“Another four dollar meal,” the husband says most nights after dinner.

While that may be a bit of an exaggeration, we probably do spend less on meals compared to many people.

Before the pandemic, Americans ate out an average of six times per week, according to the Business Insider. In a state-by-state analysis, the magazine’s data team found that Virginians spent an average of $2,788 per year on dining out. The average cost of a restaurant meal was $10.23.

Of course, with the COVID lockdown mandates, that all changed. People had no choice but to make meals at home. Some took advantage of restaurants that offered deliveries and curbside pickup.

The lockdown changed the way most of us cook and eat.

We’ve always cooked our meals from scratch. But during the work week (pre-pandemic), after arriving home from a day at the office, I rarely had any interest in making anything that required more than a few minutes to prepare.

When I began working from home in March 2020, I was able to defrost meats ahead of time, start a crockpot of stew or make a pot of soup. During work breaks, I looked up recipes and scanned the fridge and cabinets for ingredients. The husband, also a good cook, was doing his meal prep throughout the day too.

Our weeknight meals improved. With little else to look forward to, dinnertime was the highlight of our days.

As for restaurant ordering, after 30 years of rural living (and being away from New York), we finally have a great pizza place right “down the road.” And they deliver! So we took (take) advantage of that regularly.

Lots of people kept their favorite restaurants going by picking up meals one or two nights a week.

Apparently many Americans were like us, upping their meal prep game, or even learning to cook. An actor I know in Los Angeles who lives alone began making cooking videos to post on Instagram.

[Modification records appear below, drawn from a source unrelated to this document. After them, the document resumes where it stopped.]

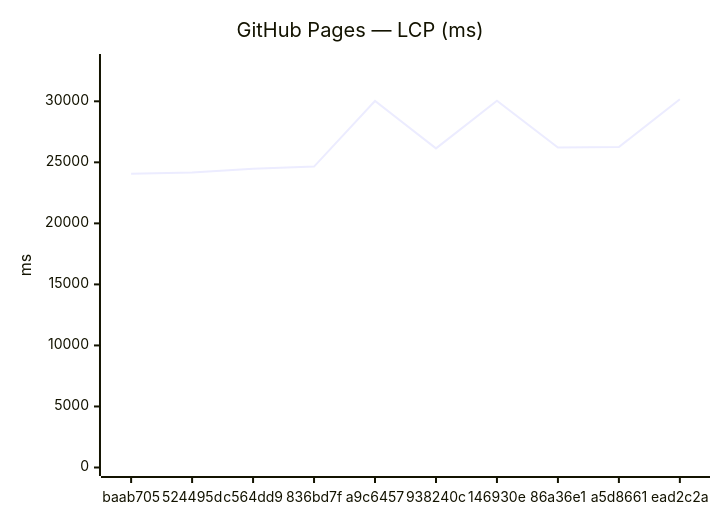
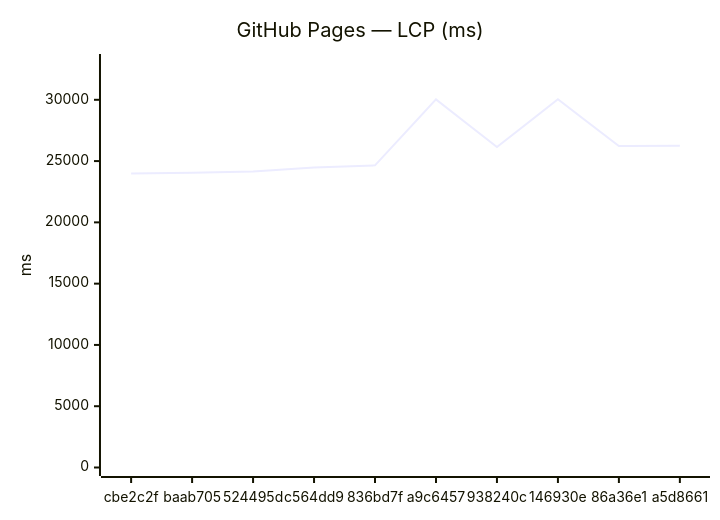
One commit to Metaheurist/Rianell changed the third of 12 diagrams in benchmarks/compare.md. Above: the diagram before and after it, drawn with Mermaid. The commit also changed other lines of this file and 8 other files, not shown here.

````diff
--- a/benchmarks/compare.md
+++ b/benchmarks/compare.md
@@ -54,7 +54,7 @@
 ```mermaid
 xychart-beta
     title "GitHub Pages — LCP (ms)"
-    x-axis ["baab705", "524495d", "c564dd9", "836bd7f", "a9c6457", "938240c", "146930e", "86a36e1", "a5d8661", "ead2c2a"]
-    y-axis "ms" 0 --> 33179
-    line [24058, 24158, 24475, 24652, 30029, 26143, 30039, 26222, 26258, 30162]
+    x-axis ["cbe2c2f", "baab705", "524495d", "c564dd9", "836bd7f", "a9c6457", "938240c", "146930e", "86a36e1", "a5d8661"]
+    y-axis "ms" 0 --> 33043
+    line [23980, 24058, 24158, 24475, 24652, 30029, 26143, 30039, 26222, 26258]
 ```
````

He titled his cooking show "Quarantine Classics." Most were single guy meals with a twist, like a double cheeseburger with jalapenos, nachos with curly fries topped with a bechamel sauce and a Mexican chicken noodle soup with zucchinis, jalapenos and cilantro.

CNN online did a photo story in March about people around the country expanding their cooking horizons. One of them was Eric Cox of Tucson, Ariz., showing off a rib-eye steak he’d grilled with an espresso dry rub, topping it with garlic, crispy sage, rosemary and garlic chive butter.

“As a full-time artist, this pandemic has drastically impacted how I'm creating,” Cox said. “When the economy is struggling and society is worried, there is a huge decline in art sales. I've been a fan of creating in the kitchen for a handful of years, but those creative juices have been flowing more during this struggle.”

As for our $4 dinners, the husband may not be that far off. We raised our own hogs last year, so we have lots of great hams, sirloin and sausage, and the husband cured and smoked bacon. We buy our amazing beef from a neighbor at a fraction of supermarket cost. In the summer, we eat mostly vegetables from the garden.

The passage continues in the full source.